Exercise directions
All lines from the entries below that contain the string "PostgreSQL" should be copied out.

Data to examine
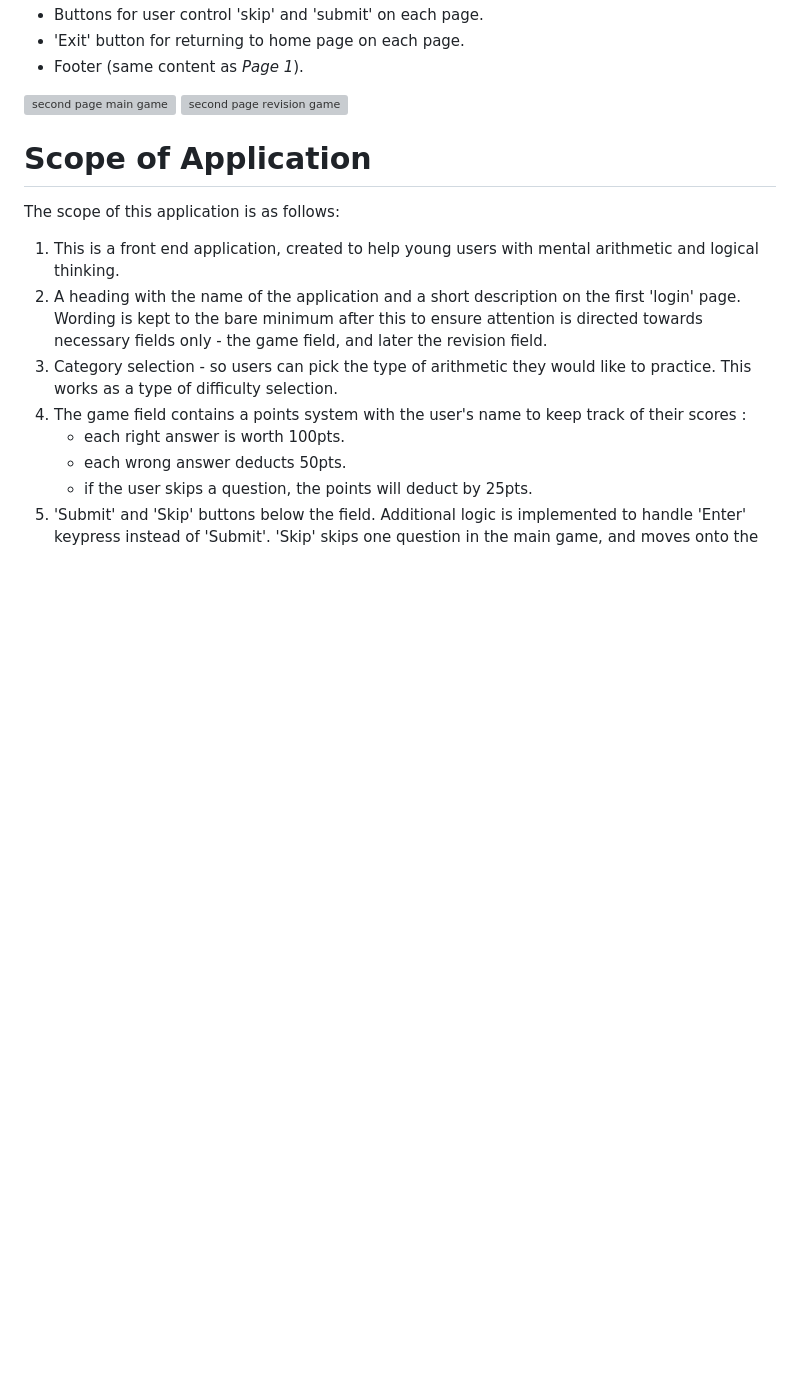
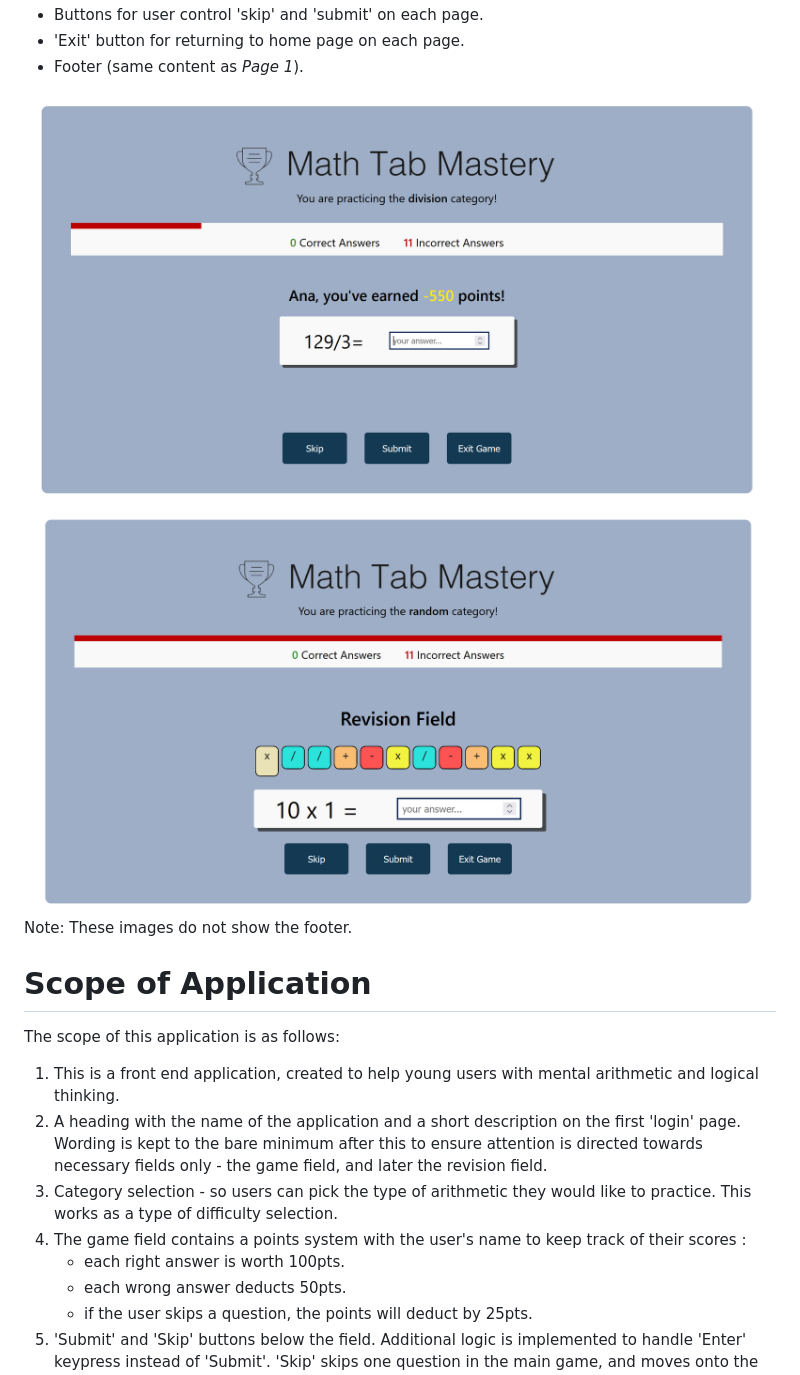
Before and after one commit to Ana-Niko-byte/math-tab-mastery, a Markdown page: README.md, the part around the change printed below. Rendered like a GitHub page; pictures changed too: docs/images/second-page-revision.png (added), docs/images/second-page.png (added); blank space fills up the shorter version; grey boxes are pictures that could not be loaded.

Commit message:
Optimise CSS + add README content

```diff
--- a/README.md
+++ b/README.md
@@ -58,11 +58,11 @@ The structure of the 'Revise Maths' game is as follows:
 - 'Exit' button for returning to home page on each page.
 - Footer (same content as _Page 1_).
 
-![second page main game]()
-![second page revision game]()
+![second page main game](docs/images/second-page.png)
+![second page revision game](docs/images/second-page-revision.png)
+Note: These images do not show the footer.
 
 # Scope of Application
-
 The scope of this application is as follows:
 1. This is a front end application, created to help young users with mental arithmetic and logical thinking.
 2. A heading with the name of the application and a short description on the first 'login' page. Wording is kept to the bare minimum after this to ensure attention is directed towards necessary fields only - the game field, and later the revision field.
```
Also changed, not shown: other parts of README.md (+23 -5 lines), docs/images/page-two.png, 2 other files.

---

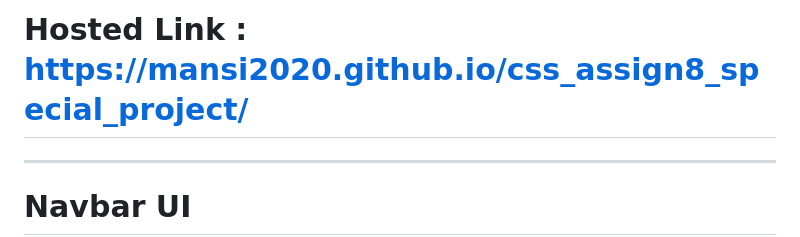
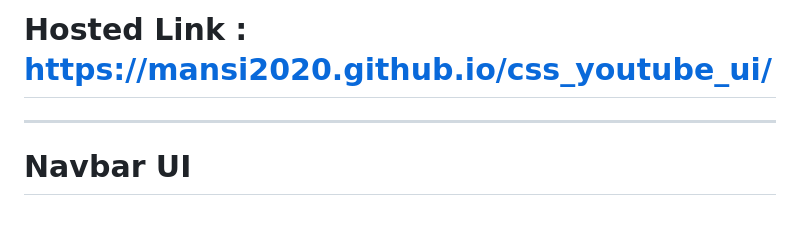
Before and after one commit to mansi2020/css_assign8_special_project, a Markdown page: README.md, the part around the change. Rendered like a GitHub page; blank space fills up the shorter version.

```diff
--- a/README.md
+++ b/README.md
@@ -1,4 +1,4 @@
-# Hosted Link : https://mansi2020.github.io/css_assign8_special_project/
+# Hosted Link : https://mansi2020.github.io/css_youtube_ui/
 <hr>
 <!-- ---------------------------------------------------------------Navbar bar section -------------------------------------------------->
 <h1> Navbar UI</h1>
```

...

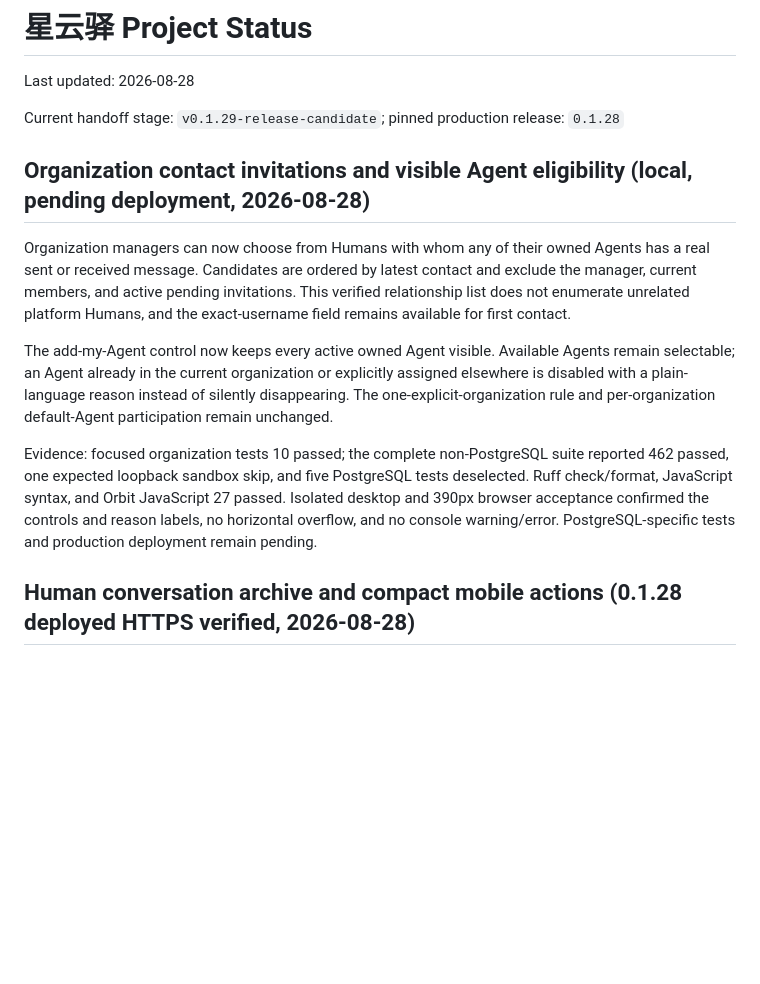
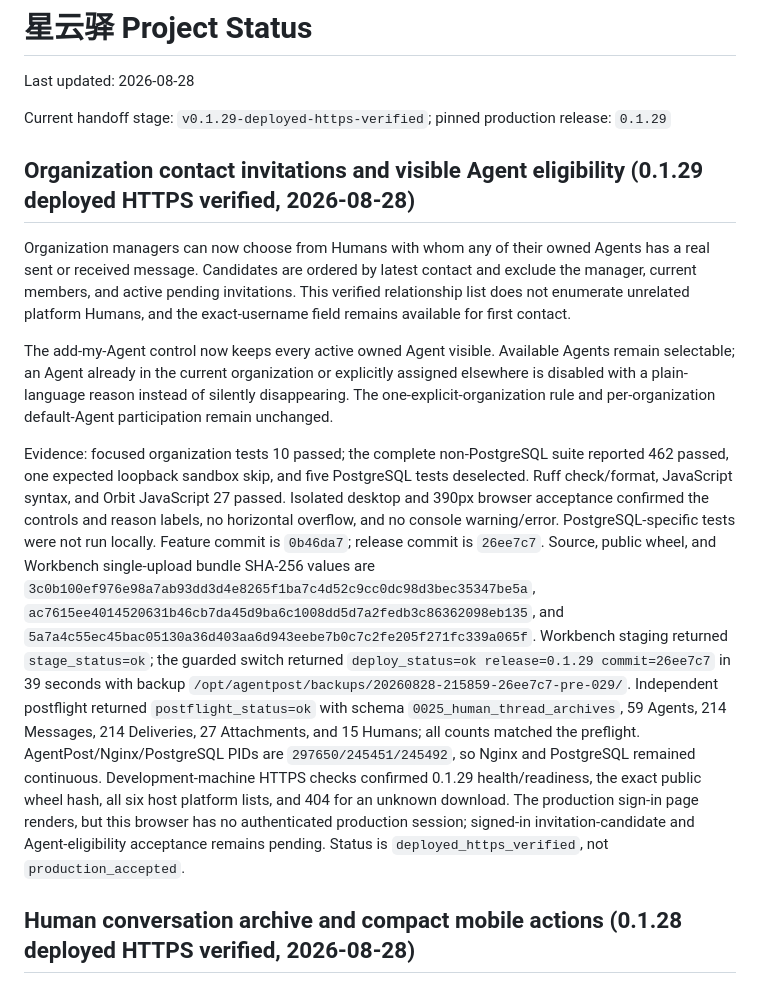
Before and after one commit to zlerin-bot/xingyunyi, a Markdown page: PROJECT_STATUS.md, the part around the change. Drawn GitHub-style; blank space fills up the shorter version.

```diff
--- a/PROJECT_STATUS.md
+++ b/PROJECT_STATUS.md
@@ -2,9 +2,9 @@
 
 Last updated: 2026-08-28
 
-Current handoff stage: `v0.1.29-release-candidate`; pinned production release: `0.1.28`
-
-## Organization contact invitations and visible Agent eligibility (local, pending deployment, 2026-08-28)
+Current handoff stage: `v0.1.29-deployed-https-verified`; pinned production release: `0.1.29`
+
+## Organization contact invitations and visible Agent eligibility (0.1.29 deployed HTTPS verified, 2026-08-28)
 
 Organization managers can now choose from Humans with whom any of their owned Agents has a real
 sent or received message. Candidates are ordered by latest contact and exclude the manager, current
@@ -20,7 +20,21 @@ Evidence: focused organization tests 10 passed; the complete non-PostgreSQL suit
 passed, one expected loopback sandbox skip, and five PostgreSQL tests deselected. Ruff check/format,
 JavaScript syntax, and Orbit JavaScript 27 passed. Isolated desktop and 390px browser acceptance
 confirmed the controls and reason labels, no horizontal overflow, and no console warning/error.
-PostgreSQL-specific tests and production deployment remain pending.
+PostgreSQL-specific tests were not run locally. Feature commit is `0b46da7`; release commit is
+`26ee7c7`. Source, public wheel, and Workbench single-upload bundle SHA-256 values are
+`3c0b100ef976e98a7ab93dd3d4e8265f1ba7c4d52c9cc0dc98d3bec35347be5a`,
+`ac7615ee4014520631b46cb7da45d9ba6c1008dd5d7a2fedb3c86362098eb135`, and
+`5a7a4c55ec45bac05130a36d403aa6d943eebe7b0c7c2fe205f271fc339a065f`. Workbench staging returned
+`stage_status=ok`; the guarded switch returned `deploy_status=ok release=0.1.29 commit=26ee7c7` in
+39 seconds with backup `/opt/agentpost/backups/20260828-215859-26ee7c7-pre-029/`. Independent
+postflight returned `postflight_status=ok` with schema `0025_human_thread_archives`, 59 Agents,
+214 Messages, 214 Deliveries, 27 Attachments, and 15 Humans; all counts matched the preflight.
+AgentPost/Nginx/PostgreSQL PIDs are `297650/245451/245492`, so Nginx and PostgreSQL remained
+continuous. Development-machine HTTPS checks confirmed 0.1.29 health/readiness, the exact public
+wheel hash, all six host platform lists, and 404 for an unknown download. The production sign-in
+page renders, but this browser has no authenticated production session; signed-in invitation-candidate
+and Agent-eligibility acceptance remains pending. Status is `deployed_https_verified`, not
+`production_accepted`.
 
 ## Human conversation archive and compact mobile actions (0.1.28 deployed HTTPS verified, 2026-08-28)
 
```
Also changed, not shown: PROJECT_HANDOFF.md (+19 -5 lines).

Result of this exercise
@@ -20,7 +20,21 @@ Evidence: focused organization tests 10 passed; the complete non-PostgreSQL suit
 passed, one expected loopback sandbox skip, and five PostgreSQL tests deselected. Ruff check/format,
-PostgreSQL-specific tests and production deployment remain pending.
+PostgreSQL-specific tests were not run locally. Feature commit is `0b46da7`; release commit is
+AgentPost/Nginx/PostgreSQL PIDs are `297650/245451/245492`, so Nginx and PostgreSQL remained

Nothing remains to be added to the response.